■ **What the exercise asks**: Each line in the listing below that holds "height" should be counted; reply with that number only.

■ **Stored data**:

▼▼▼

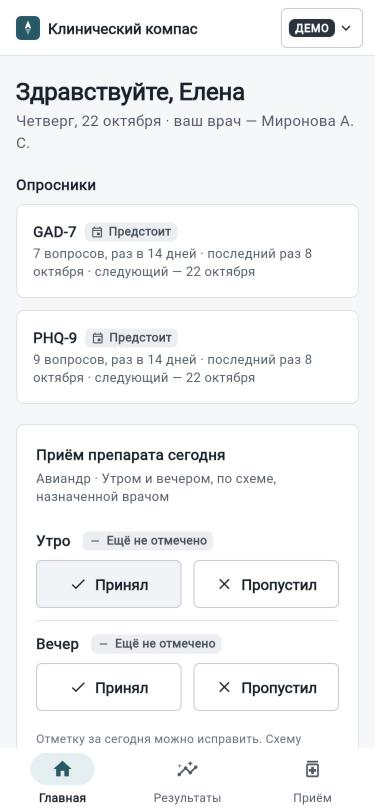
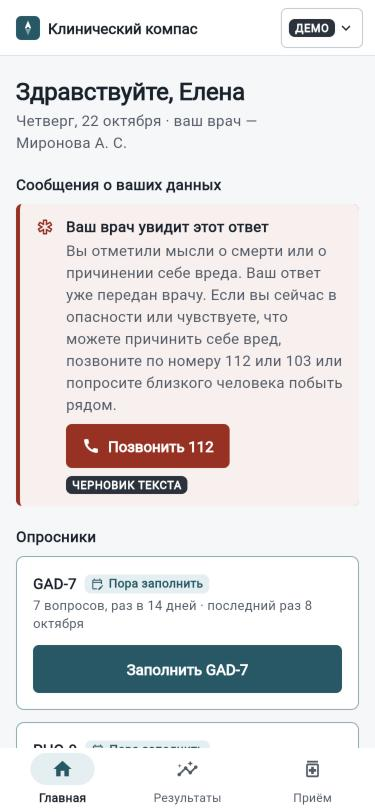
feat: entry layout for phones, call-112 button on the emergency notice

diff --git a/lib/presentation/entry/entry_screen.dart b/lib/presentation/entry/entry_screen.dart
@@ -19,6 +19,7 @@ class EntryScreen extends StatelessWidget {
     final width = MediaQuery.sizeOf(context).width;
     final narrow = width < Breakpoints.compact;
     final twoColumns = width >= 1024;
+    const header = _Header();
     const about = _About();
     final accounts = Column(
       crossAxisAlignment: CrossAxisAlignment.stretch,
@@ -48,17 +49,30 @@ class EntryScreen extends StatelessWidget {
                 ? Row(
                     crossAxisAlignment: CrossAxisAlignment.start,
                     children: [
-                      const Expanded(flex: 5, child: about),
+                      const Expanded(
+                        flex: 5,
+                        child: Column(
+                          crossAxisAlignment: CrossAxisAlignment.stretch,
+                          children: [
+                            header,
+                            SizedBox(height: Space.x6),
+                            about,
+                          ],
+                        ),
+                      ),
                       const SizedBox(width: Space.x8),
                       Expanded(flex: 6, child: accounts),
                     ],
                   )
                 : Column(
                     crossAxisAlignment: CrossAxisAlignment.stretch,
+                    // На телефоне сначала вход, описание сервиса — ниже.
                     children: [
-                      about,
+                      header,
                       const SizedBox(height: Space.x6),
                       accounts,
+                      const SizedBox(height: Space.x8),
+                      about,
                     ],
                   ),
           ),
@@ -68,57 +82,62 @@ class EntryScreen extends StatelessWidget {
   }
 }
 
+class _Header extends StatelessWidget {
+  const _Header();
+
+  @override
+  Widget build(BuildContext context) => Row(
+    children: [
+      const BrandMark(size: 40),
+      const SizedBox(width: Space.x3),
+      Expanded(
+        child: Column(
+          crossAxisAlignment: CrossAxisAlignment.start,
+          children: [
+            Semantics(header: true, child: const Text('Клинический компас', style: AppType.pageTitle)),
+            const Text('Сопровождение пациента между визитами · v0.2', style: AppType.bodySecondary),
+          ],
+        ),
+      ),
+    ],
+  );
+}
+
 class _About extends StatelessWidget {
   const _About();
 
   @override
-  Widget build(BuildContext context) => Column(
+  Widget build(BuildContext context) => const Column(
     crossAxisAlignment: CrossAxisAlignment.stretch,
     children: [
-      Row(
-        children: [
-          const BrandMark(size: 40),
-          const SizedBox(width: Space.x3),
-          Expanded(
-            child: Column(
-              crossAxisAlignment: CrossAxisAlignment.start,
-              children: [
-                Semantics(header: true, child: const Text('Клинический компас', style: AppType.pageTitle)),
-                const Text('Сопровождение пациента между визитами · v0.2', style: AppType.bodySecondary),
-              ],
-            ),
-          ),
-        ],
-      ),
-      const SizedBox(height: Space.x6),
-      const Text(
+      Text(
         'Пациент отмечает опросники, приём препарата и самочувствие. Правила v0.2 превращают данные '
         'в события с приоритетом, и врач видит их в рабочей очереди — без диагнозов от системы.',
         style: AppType.body,
       ),
-      const SizedBox(height: Space.x5),
-      const _Step(
+      SizedBox(height: Space.x5),
+      _Step(
         icon: Icons.phone_iphone,
         title: 'Пациент',
         body: 'GAD-7 и PHQ-9 раз в 14 дней, отметки приёма утром и вечером, жалобы и файлы.',
       ),
-      const _Step(
+      _Step(
         icon: Icons.rule,
         title: 'Правила',
         body: 'Конфигурация alert_rules v0.2: приоритет для врача и текст пациенту — разные поля.',
       ),
-      const _Step(
+      _Step(
         icon: Icons.inbox_outlined,
         title: 'Врач',
         body: 'Очередь событий: срочные закреплены сверху, у каждого — «Почему?» с правилом и фактами.',
       ),
-      const _Step(
+      _Step(
         icon: Icons.emergency_outlined,
         title: 'Срочные случаи',
         body: 'Пациент сразу видит экран с кнопкой «Позвонить 112»; врач — что пациент нажал.',
       ),
-      const SizedBox(height: Space.x4),
-      const _MisCard(),
+      SizedBox(height: Space.x4),
+      _MisCard(),
     ],
   );
 }

diff --git a/lib/presentation/shared/notices.dart b/lib/presentation/shared/notices.dart
@@ -1,10 +1,15 @@
+import 'dart:async';
+
 import 'package:flutter/material.dart';
+
+import 'package:clinical_compass/app/app_services.dart';
 
 import 'package:clinical_compass/core/design/components.dart';
 import 'package:clinical_compass/core/design/tokens.dart';
 import 'package:clinical_compass/core/design/typography.dart';
 import 'package:clinical_compass/domain/contract.dart';
 import 'package:clinical_compass/domain/json.dart';
+import 'package:clinical_compass/presentation/patient/emergency_alert.dart';
 
 /// Тексты для пациента по `patient_action` — только из реестра шаблонов.
 class NoticeList extends StatelessWidget {
@@ -50,6 +55,7 @@ class NoticeCard extends StatelessWidget {
       _ => Icons.info_outline,
     };
     final draft = template != null && template['status'] != 'approved';
+    final patient = context.services.api.user;
     return Semantics(
       liveRegion: true,
       child: InlineNotice(
@@ -57,10 +63,23 @@ class NoticeCard extends StatelessWidget {
         icon: icon,
         title: template?['title'] as String? ?? 'Сообщение передано врачу',
         body: template?['body'] as String? ?? 'Ваш врач увидит эту информацию.',
-        action: draft
-            ? const Row(
+        action: draft || action == PatientAction.recommendAmbulance
+            ? Wrap(
+                spacing: Space.x3,
+                runSpacing: Space.x2,
+                crossAxisAlignment: WrapCrossAlignment.center,
                 children: [
-                  DemoTag(label: 'ЧЕРНОВИК ТЕКСТА', tooltip: 'Текст ожидает утверждения медицинским экспертом'),
+                  if (action == PatientAction.recommendAmbulance && patient != null)
+                    FilledButton.icon(
+                      style: FilledButton.styleFrom(backgroundColor: AppColors.dangerFg),
+                      onPressed: () => unawaited(
+                        showEmergencyAlert(context, api: context.api, patientId: patient.id, notice: notice),
+                      ),
+                      icon: const Icon(Icons.call, size: 18),
+                      label: const Text('Позвонить 112'),
+                    ),
+                  if (draft)
+                    const DemoTag(label: 'ЧЕРНОВИК ТЕКСТА', tooltip: 'Текст ожидает утверждения медицинским экспертом'),
                 ],
               )
             : null,
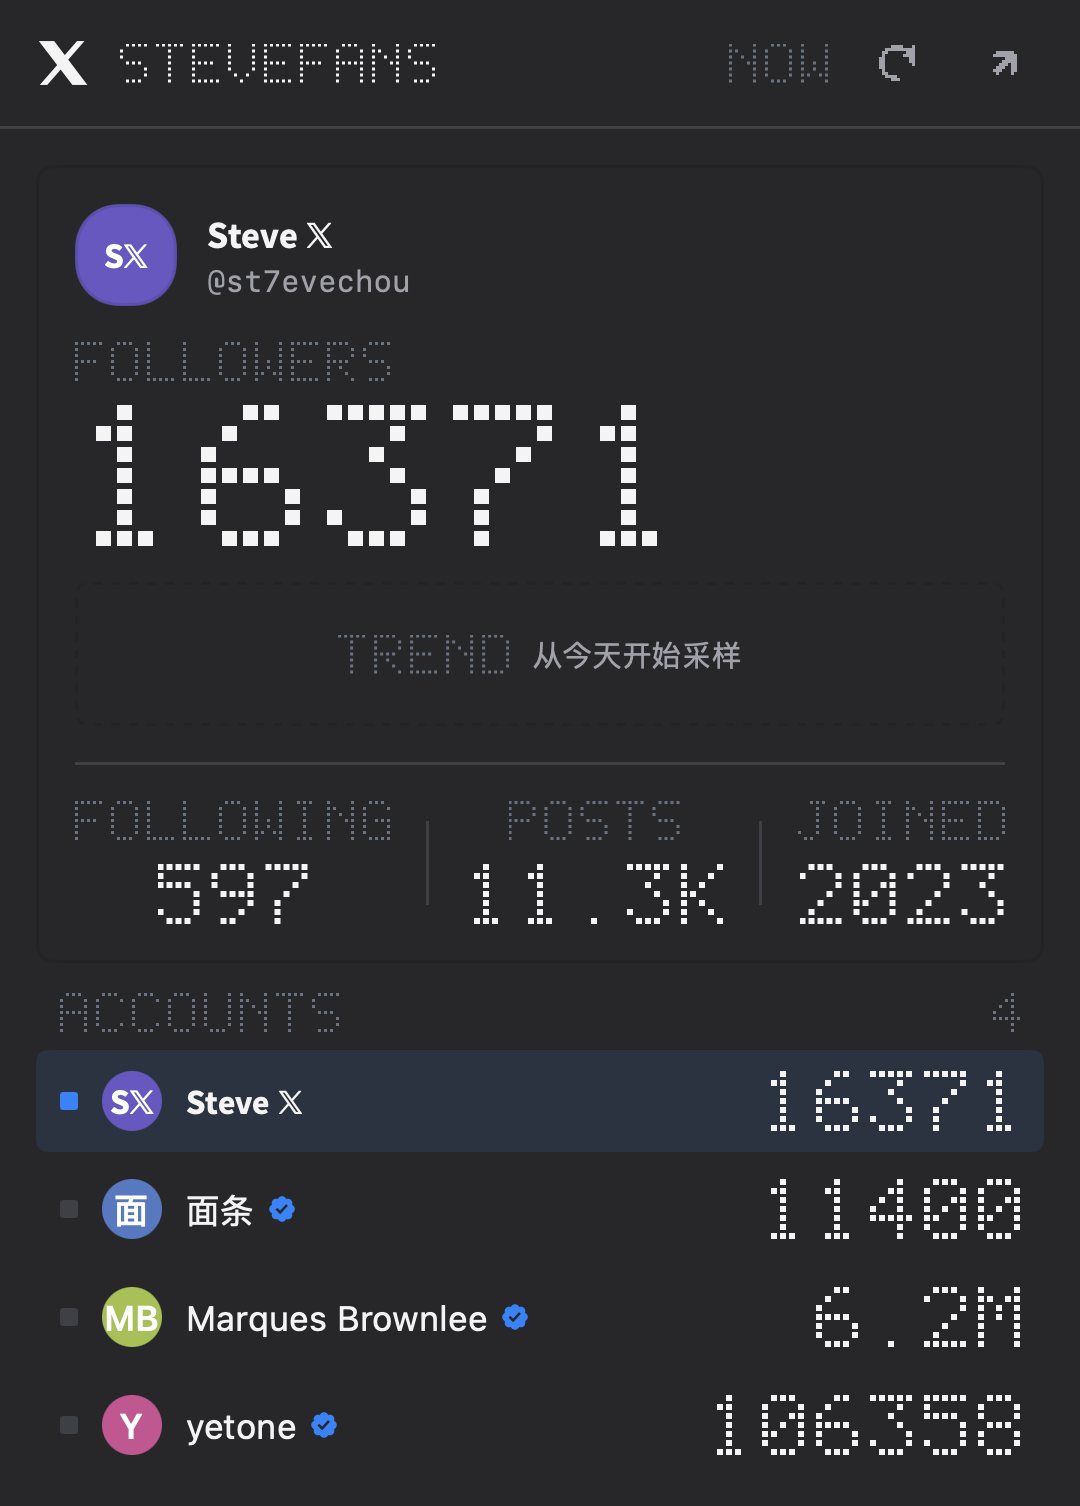
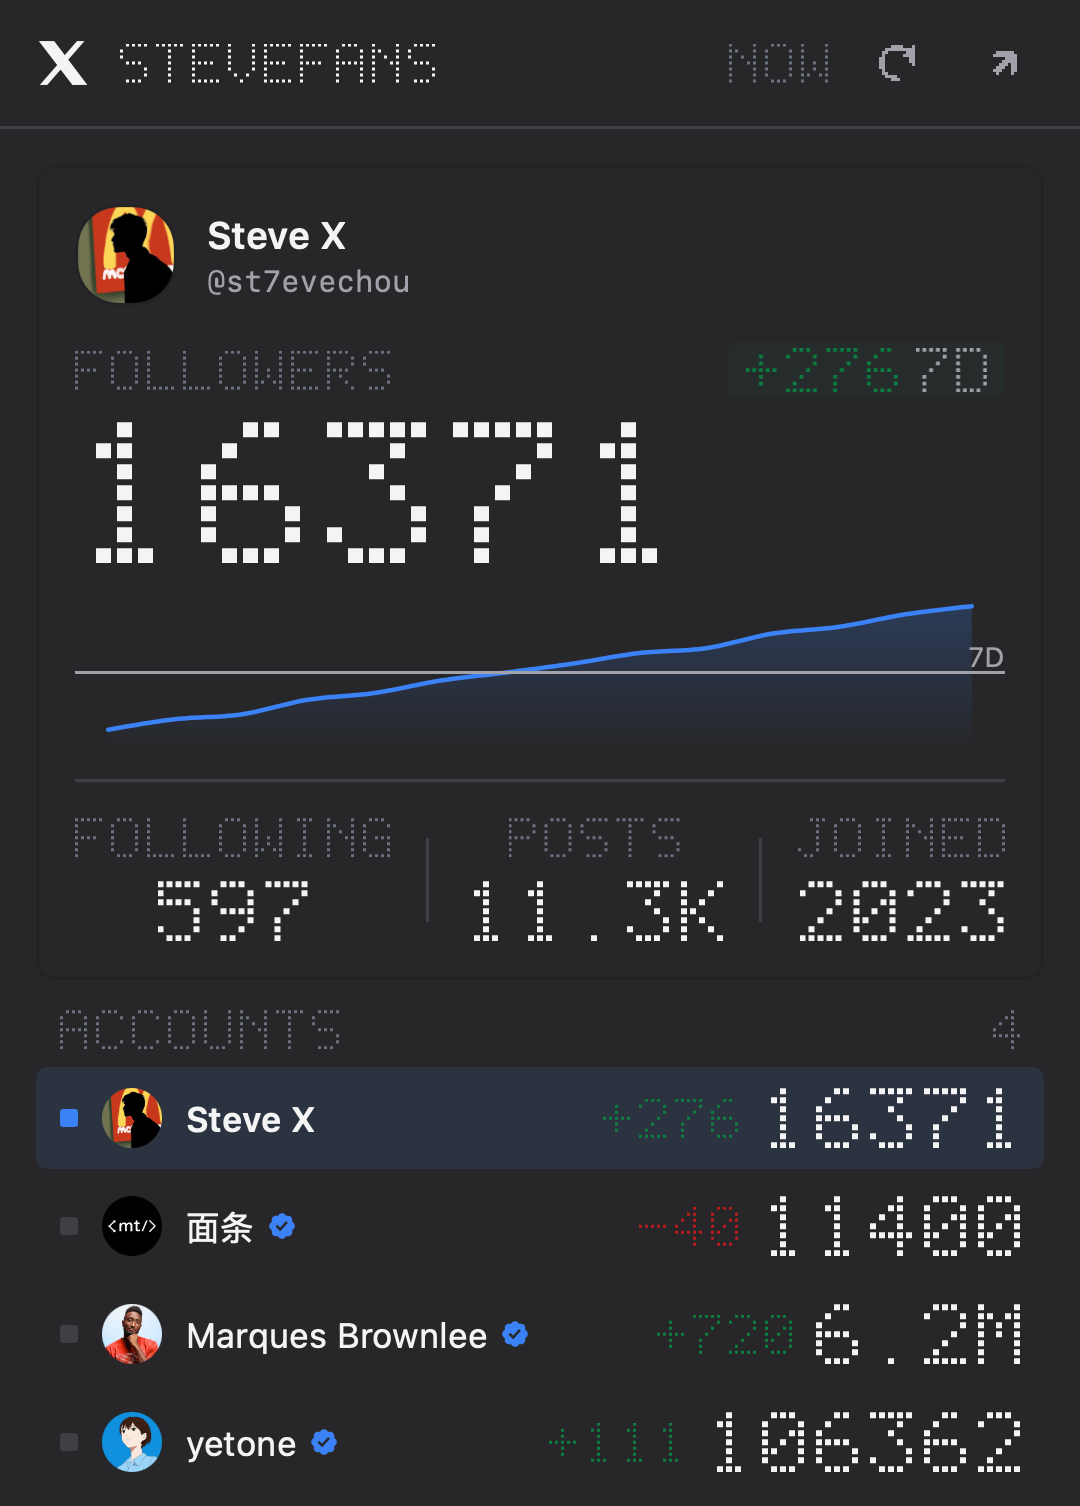
docs(readme): new screenshots with the trend chart visible
截图改用夹具模式生成：固定时钟、桩 API 响应和缓存的头像，所以可复现，
不再受 FxTwitter 限流影响。样本趋势数据让面积图、7D 起算线和涨跌都显示出来。

diff --git a/README.md b/README.md
@@ -12,7 +12,7 @@
 
 ## 预览
 
-截图取自真实账号数据；本机趋势需首次打开看板后逐日积累，截图里尚未攒够两天，所以趋势区显示空态。
+截图里的账号是真实的，趋势和涨跌用的是样本数据。实际使用时，面积图需要开板后逐日积累两天以上采样才会出现，之前显示虚线空态。
 
 | 浅色 | 深色 |
 | :---: | :---: |
@@ -133,7 +133,7 @@ jq -n --rawfile source stevefans.bar '{source:$source,tree:true,scheduled:true}'
 
 A [Metrix.Bar](https://metrix.bar) dashboard for X follower counts: a 5×7 dot-matrix readout for the selected account, a one-line-per-account list, a 7-day delta and a 14-day area chart.
 
-Screenshots use real account data; the local trend needs two daily samples before the chart appears, so they show the empty state.
+The accounts in these screenshots are real; the trend and deltas are sample data. In normal use the chart needs two daily samples before it appears, showing a dashed placeholder until then.
 
 - **Readout + list** — the card on top shows the selected account's avatar, name, badge, dot-matrix follower count (hover for the exact figure), 7-day delta, 14-day chart and FOLLOWING / POSTS / JOINED. Every tracked account gets one 34 DIP row with its count and delta.
 - **Switching accounts** — click a row to move it into the readout, double-click to open it on X; the choice persists in `localStorage`. The menu bar always shows the first account.
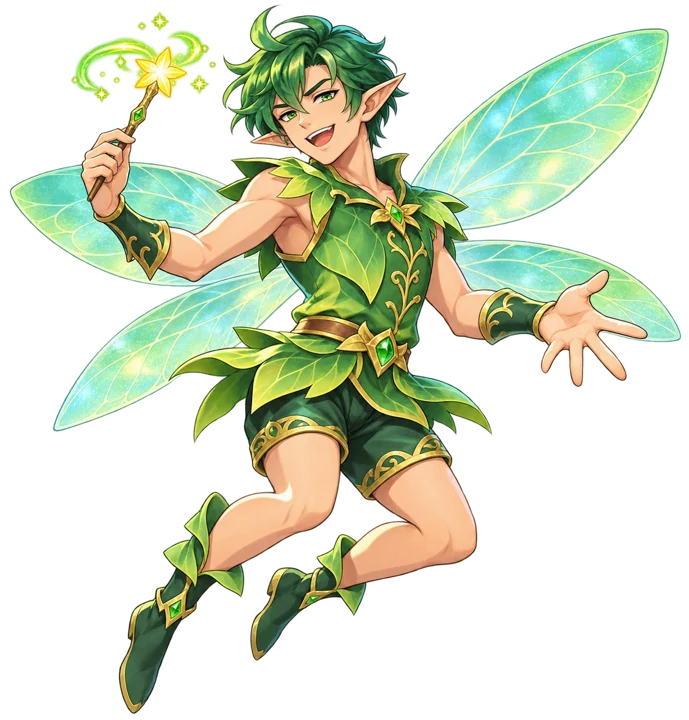
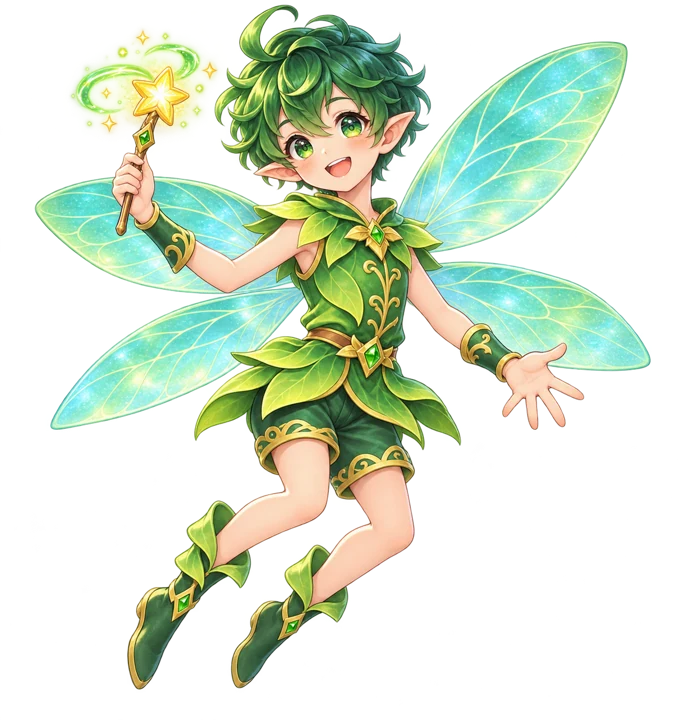
Give male pixie a softer, cuter boyish design

diff --git a/assets/visual/README.md b/assets/visual/README.md
@@ -19,3 +19,6 @@ Only the cave slime received a new enemy illustration in this first visual pass.
 ## v0.5 ピクシー
 - `pixie.webp`: 透明背景の男性ピクシー。緑の葉衣装・短髪・4枚の羽・光の杖。組込み画像生成で作成し、縦横720px以内に最適化。
 - 制作指示: cheerful hand-painted anime fantasy; male adult pixie, mischievous smile, leaf tunic, shorts, boots, four translucent wings, glowing wand; fully clothed; transparent; no text.
+
+### ピクシー改訂
+丸顔、大きな緑の瞳、赤い頬、ふわっとした短髪、細身の体格へ改訂。緑の葉衣装・4枚の羽・杖を維持。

▲▲▲

■ **Result**: 8